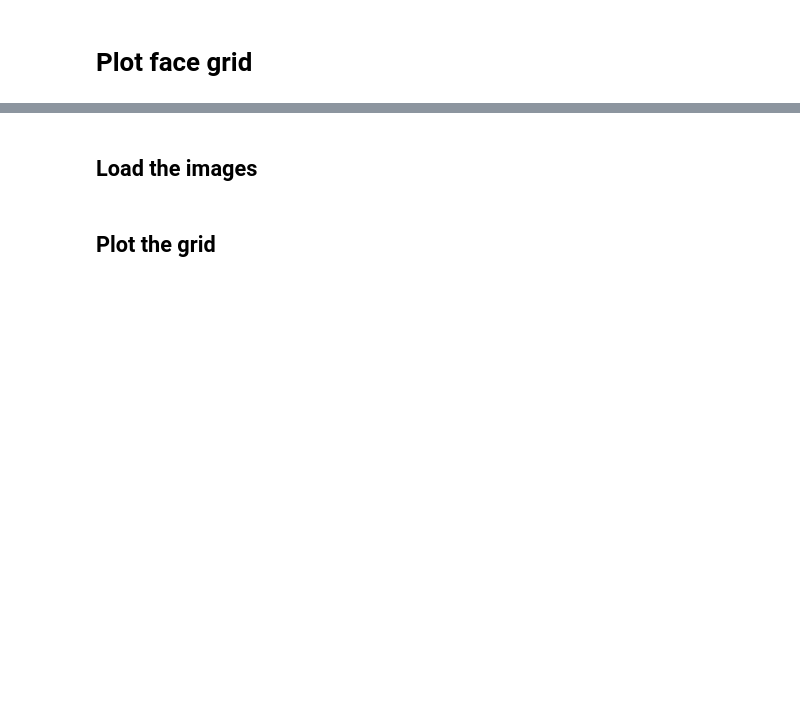
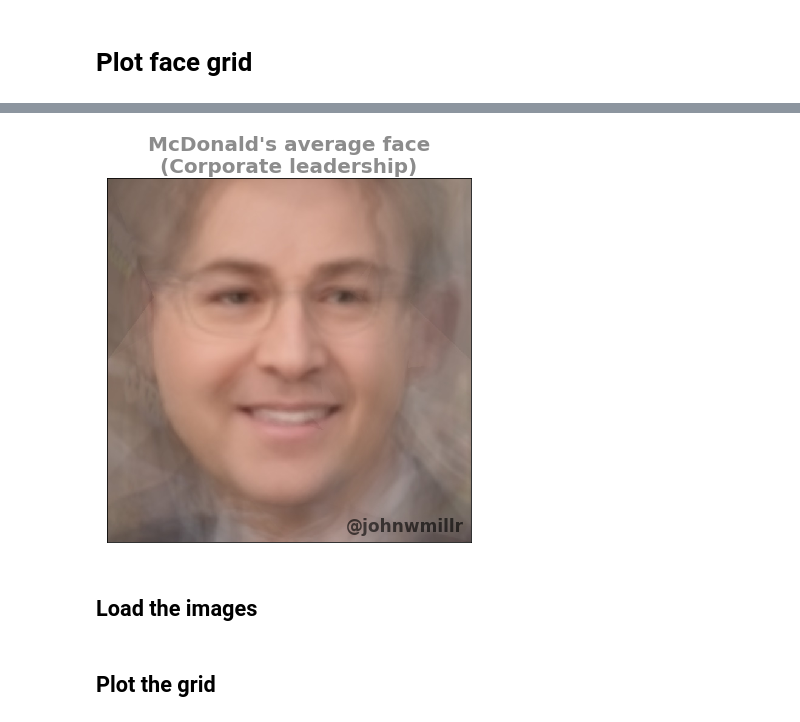
Before and after one commit to johnwmillr/FacesOfFortune, a Jupyter notebook: plotFaceGrid.ipynb, the cells around one changed output, grey strips where cells are left out. Cells and saved outputs as stored; diff of their text form; code cells hidden in the pictures; blank space fills up the shorter version.

Commit message:
Improve labeling of grid plot

```diff
--- a/plotFaceGrid.ipynb
+++ b/plotFaceGrid.ipynb
@@ -9,3 +14,34 @@ import cv2
+# %%
+im = cv2.imread("./one-off/average_faces/average_face_McDonalds.jpg")[..., ::-1]
+# %%
+def save_labeled_face_image(company, image):
+    # Plot the image
+    fig, ax = plt.subplots(figsize=(6, 6))
+    ax.imshow(image)
+
+    # Add a title
+    kwargs = {"fontsize": 20, "fontweight": "heavy", "color": "gray", "alpha":0.9}
+#     title = f"{company}\ncorporate leadership\n(average face)"
+    title = f"{company} average face\n(Corporate leadership)"
+    ax.set_title(title, **kwargs)
+
+    # Touch up the image
+    ax.set(**{"xlabel": '', "ylabel": '', "xticks": [], "yticks": []})
+    plt.tight_layout()
+    kwargs = {'fontsize': 17, 'color': 'black', 'weight': 'heavy', 'alpha': 0.6, 'ha': 'right'}
+    x, y = image.shape[:2]
+    x, y = 0.98 * x, 0.97 * y
+    ax.text(x, y, "@johnwmillr", **kwargs)
+
+    # Save the image
+    fp = os.path.join("one-off", "average_faces", f"average_face_{company}_labeled.png")
+#     fig.savefig(fp, dpi=300)
+    plt.show()
+    return
+
+save_labeled_face_image("McDonald's", im)
+# %% [output]
+[figure, added]
 # %% [markdown]
 ## Load the images
 # %%
```
Also changed, not shown: parts of 3 cells of this notebook.
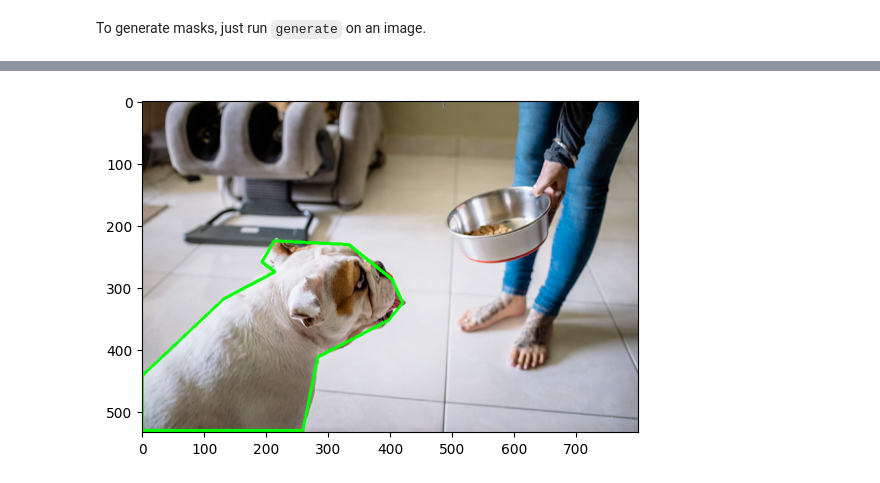
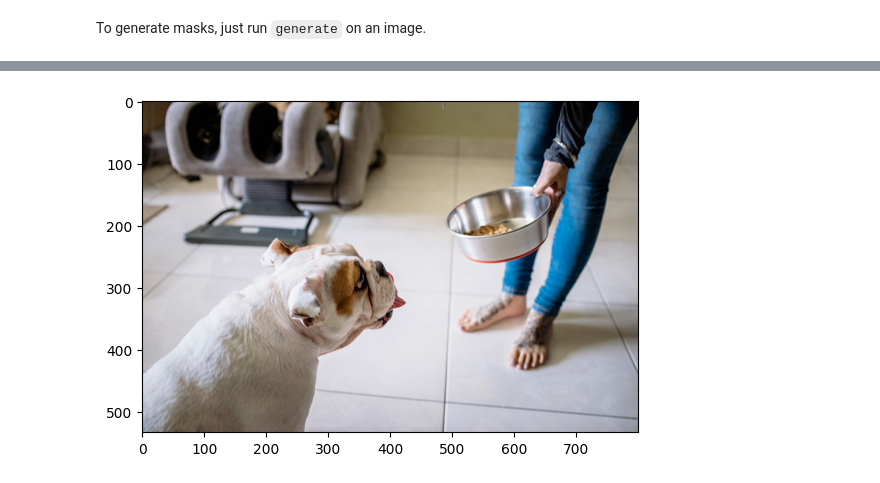
Before and after one commit to A-Alviento/sam-2-yolo, a Jupyter notebook: test.ipynb, the cells around one changed output, grey strips where cells are left out. Saved outputs shown, nothing was run; the diff lists cells and outputs as text; code cells hidden in the pictures.

```diff
--- a/test.ipynb
+++ b/test.ipynb
@@ -51,18 +55,17 @@ Mask generation returns a list over masks, where each mask is a dictionary conta
 # %%
 binary_mask = np.array(masks[0]['segmentation']) # get the segmentation of the first mask and convert it to a numpy array
 binary_mask = (binary_mask * 255).astype(np.uint8) # convert the mask to a binary mask
 
 contours, hierarchy = cv2.findContours(binary_mask, cv2.RETR_TREE, cv2.CHAIN_APPROX_SIMPLE) # find contours from the binary image
 polygon_coords = [] # stores the coordinates of the vertices of the polygon
 
 for contour in contours:
     epsilon = 0.01 * cv2.arcLength(contour, True) # approximate contour with accuracy proportional to the contour perimeter
     approx = cv2.approxPolyDP(contour, epsilon, True) # approximate contour with the Douglas-Peucker algorithm
-
     polygon_coords.append(approx) # add the coordinates of the vertices of the polygon to the list
 
-cv2.drawContours(image, polygon_coords, -1, (0, 255, 0), 3) # draw the contours on the image
+
 plt.imshow(image, cmap='gray') # show the image
 plt.show()
 # %% [output]
-[figure, old version]
+[figure, new version]
```
Also changed, not shown: parts of 6 cells of this notebook, 39 other files.
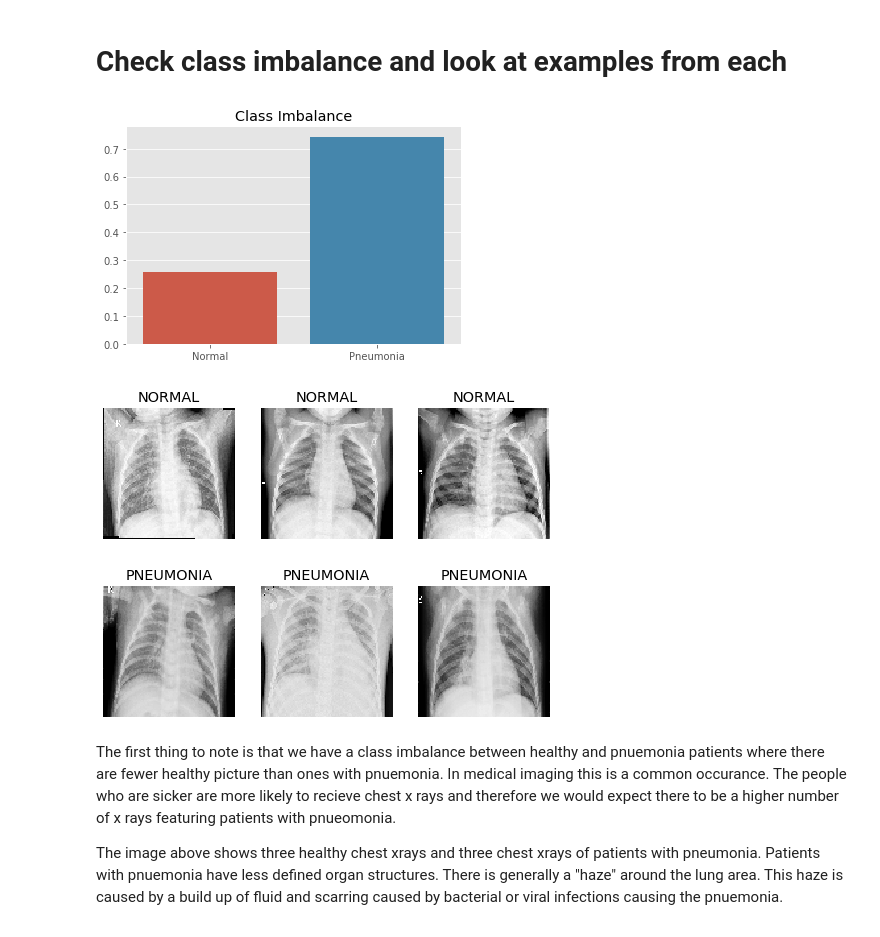
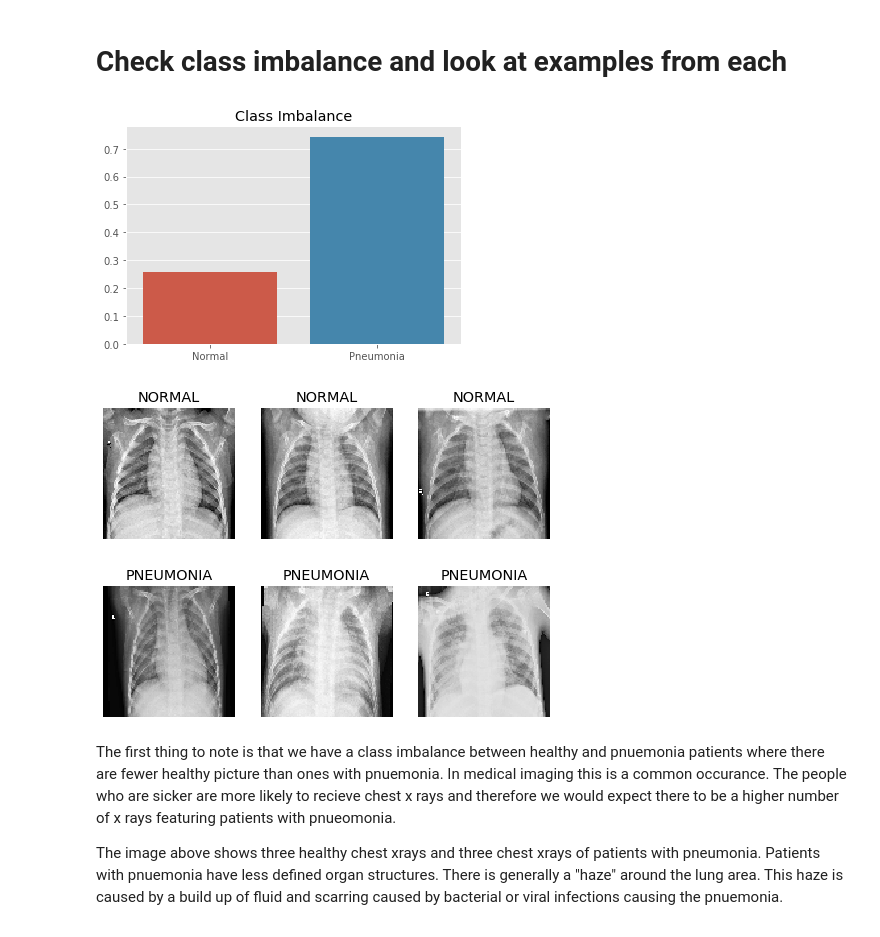
Before and after one commit to bagnine/Pnuemonia-image-classification, a Jupyter notebook: Index.ipynb, the cells around one changed output. Drawn from its saved outputs; the diff is of its cells as text; code cells hidden in the pictures.

```diff
--- a/Index.ipynb
+++ b/Index.ipynb
@@ -53,7 +60,7 @@ np.random.seed(42)
 # %% [markdown]
 # Check class imbalance and look at examples from each
 # %%
-train_dir = './src/data/chest_xray/train/' # image folder
+train_dir = './src/data/train/' # image folder
 
 # get the list of jpegs from sub image class folders
 normal_imgs = [fn for fn in os.listdir(f'{train_dir}/NORMAL') if fn.endswith('.jpeg')]
@@ -68,34 +75,34 @@ select_pneu = np.random.choice(pneumo_imgs, 3, replace = False)
 import seaborn as sns
 
 normal_size = len(normal_imgs)/(len(normal_imgs)+len(pneumo_imgs))
 pnue_size = len(pneumo_imgs)/(len(normal_imgs)+len(pneumo_imgs))
 
 ax = sns.barplot(x = ['Normal', 'Pneumonia'],
                  y = [normal_size, pnue_size]);
 ax.set_title("Class Imbalance");
 plt.savefig("./images/classimbalance.png" ,bbox_inches='tight')
 
 # plotting 3 of each class
 fig = plt.figure(figsize = (8,6))
 for i in range(6):
     if i < 3:
         fp = f'{train_dir}/NORMAL/{select_norm[i]}'
         label = 'NORMAL'
     else:
         fp = f'{train_dir}/PNEUMONIA/{select_pneu[i-3]}'
         label = 'PNEUMONIA'
     ax = fig.add_subplot(2, 3, i+1)
 
     # to plot without rescaling, remove target_size
     fn = image.load_img(fp, target_size = (100,100), color_mode='grayscale')
     plt.imshow(fn, cmap='Greys_r')
     plt.title(label)
     plt.axis('off')
 plt.savefig("./images/normVSpneu.png" ,bbox_inches='tight')
 plt.show()
 # %% [output]
 [figure]
-[figure, old version]
+[figure, new version]
 # %% [markdown]
 The first thing to note is that we have a class imbalance between healthy and pnuemonia patients where there are fewer healthy picture than ones with pnuemonia. In medical imaging this is a common occurance. The people who are sicker are more likely to recieve chest x rays and therefore we would expect there to be a higher number of x rays featuring patients with pnueomonia.
 
```
Also changed, not shown: parts of 48 cells of this notebook.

···

### Work to complete
Can the entries above be repeated exactly, without their pictures?

### Response below
Before and after one commit to johnwmillr/FacesOfFortune, a Jupyter notebook: plotFaceGrid.ipynb, the cells around one changed output, grey strips where cells are left out. Cells and saved outputs as stored; diff of their text form; code cells hidden in the pictures; blank space fills up the shorter version.

Commit message:
Improve labeling of grid plot

```diff
--- a/plotFaceGrid.ipynb
+++ b/plotFaceGrid.ipynb
@@ -9,3 +14,34 @@ import cv2
+# %%
+im = cv2.imread("./one-off/average_faces/average_face_McDonalds.jpg")[..., ::-1]
+# %%
+def save_labeled_face_image(company, image):
+    # Plot the image
+    fig, ax = plt.subplots(figsize=(6, 6))
+    ax.imshow(image)
+
+    # Add a title
+    kwargs = {"fontsize": 20, "fontweight": "heavy", "color": "gray", "alpha":0.9}
+#     title = f"{company}\ncorporate leadership\n(average face)"
+    title = f"{company} average face\n(Corporate leadership)"
+    ax.set_title(title, **kwargs)
+
+    # Touch up the image
+    ax.set(**{"xlabel": '', "ylabel": '', "xticks": [], "yticks": []})
+    plt.tight_layout()
+    kwargs = {'fontsize': 17, 'color': 'black', 'weight': 'heavy', 'alpha': 0.6, 'ha': 'right'}
+    x, y = image.shape[:2]
+    x, y = 0.98 * x, 0.97 * y
+    ax.text(x, y, "@johnwmillr", **kwargs)
+
+    # Save the image
+    fp = os.path.join("one-off", "average_faces", f"average_face_{company}_labeled.png")
+#     fig.savefig(fp, dpi=300)
+    plt.show()
+    return
+
+save_labeled_face_image("McDonald's", im)
+# %% [output]
+[figure, added]
 # %% [markdown]
 ## Load the images
 # %%
```
Also changed, not shown: parts of 3 cells of this notebook.
Before and after one commit to A-Alviento/sam-2-yolo, a Jupyter notebook: test.ipynb, the cells around one changed output, grey strips where cells are left out. Saved outputs shown, nothing was run; the diff lists cells and outputs as text; code cells hidden in the pictures.

```diff
--- a/test.ipynb
+++ b/test.ipynb
@@ -51,18 +55,17 @@ Mask generation returns a list over masks, where each mask is a dictionary conta
 # %%
 binary_mask = np.array(masks[0]['segmentation']) # get the segmentation of the first mask and convert it to a numpy array
 binary_mask = (binary_mask * 255).astype(np.uint8) # convert the mask to a binary mask
 
 contours, hierarchy = cv2.findContours(binary_mask, cv2.RETR_TREE, cv2.CHAIN_APPROX_SIMPLE) # find contours from the binary image
 polygon_coords = [] # stores the coordinates of the vertices of the polygon
 
 for contour in contours:
     epsilon = 0.01 * cv2.arcLength(contour, True) # approximate contour with accuracy proportional to the contour perimeter
     approx = cv2.approxPolyDP(contour, epsilon, True) # approximate contour with the Douglas-Peucker algorithm
-
     polygon_coords.append(approx) # add the coordinates of the vertices of the polygon to the list
 
-cv2.drawContours(image, polygon_coords, -1, (0, 255, 0), 3) # draw the contours on the image
+
 plt.imshow(image, cmap='gray') # show the image
 plt.show()
 # %% [output]
-[figure, old version]
+[figure, new version]
```
Also changed, not shown: parts of 6 cells of this notebook, 39 other files.
Before and after one commit to bagnine/Pnuemonia-image-classification, a Jupyter notebook: Index.ipynb, the cells around one changed output. Drawn from its saved outputs; the diff is of its cells as text; code cells hidden in the pictures.

```diff
--- a/Index.ipynb
+++ b/Index.ipynb
@@ -53,7 +60,7 @@ np.random.seed(42)
 # %% [markdown]
 # Check class imbalance and look at examples from each
 # %%
-train_dir = './src/data/chest_xray/train/' # image folder
+train_dir = './src/data/train/' # image folder
 
 # get the list of jpegs from sub image class folders
 normal_imgs = [fn for fn in os.listdir(f'{train_dir}/NORMAL') if fn.endswith('.jpeg')]
@@ -68,34 +75,34 @@ select_pneu = np.random.choice(pneumo_imgs, 3, replace = False)
 import seaborn as sns
 
 normal_size = len(normal_imgs)/(len(normal_imgs)+len(pneumo_imgs))
 pnue_size = len(pneumo_imgs)/(len(normal_imgs)+len(pneumo_imgs))
 
 ax = sns.barplot(x = ['Normal', 'Pneumonia'],
                  y = [normal_size, pnue_size]);
 ax.set_title("Class Imbalance");
 plt.savefig("./images/classimbalance.png" ,bbox_inches='tight')
 
 # plotting 3 of each class
 fig = plt.figure(figsize = (8,6))
 for i in range(6):
     if i < 3:
         fp = f'{train_dir}/NORMAL/{select_norm[i]}'
         label = 'NORMAL'
     else:
         fp = f'{train_dir}/PNEUMONIA/{select_pneu[i-3]}'
         label = 'PNEUMONIA'
     ax = fig.add_subplot(2, 3, i+1)
 
     # to plot without rescaling, remove target_size
     fn = image.load_img(fp, target_size = (100,100), color_mode='grayscale')
     plt.imshow(fn, cmap='Greys_r')
     plt.title(label)
     plt.axis('off')
 plt.savefig("./images/normVSpneu.png" ,bbox_inches='tight')
 plt.show()
 # %% [output]
 [figure]
-[figure, old version]
+[figure, new version]
 # %% [markdown]
 The first thing to note is that we have a class imbalance between healthy and pnuemonia patients where there are fewer healthy picture than ones with pnuemonia. In medical imaging this is a common occurance. The people who are sicker are more likely to recieve chest x rays and therefore we would expect there to be a higher number of x rays featuring patients with pnueomonia.
 
```
Also changed, not shown: parts of 48 cells of this notebook.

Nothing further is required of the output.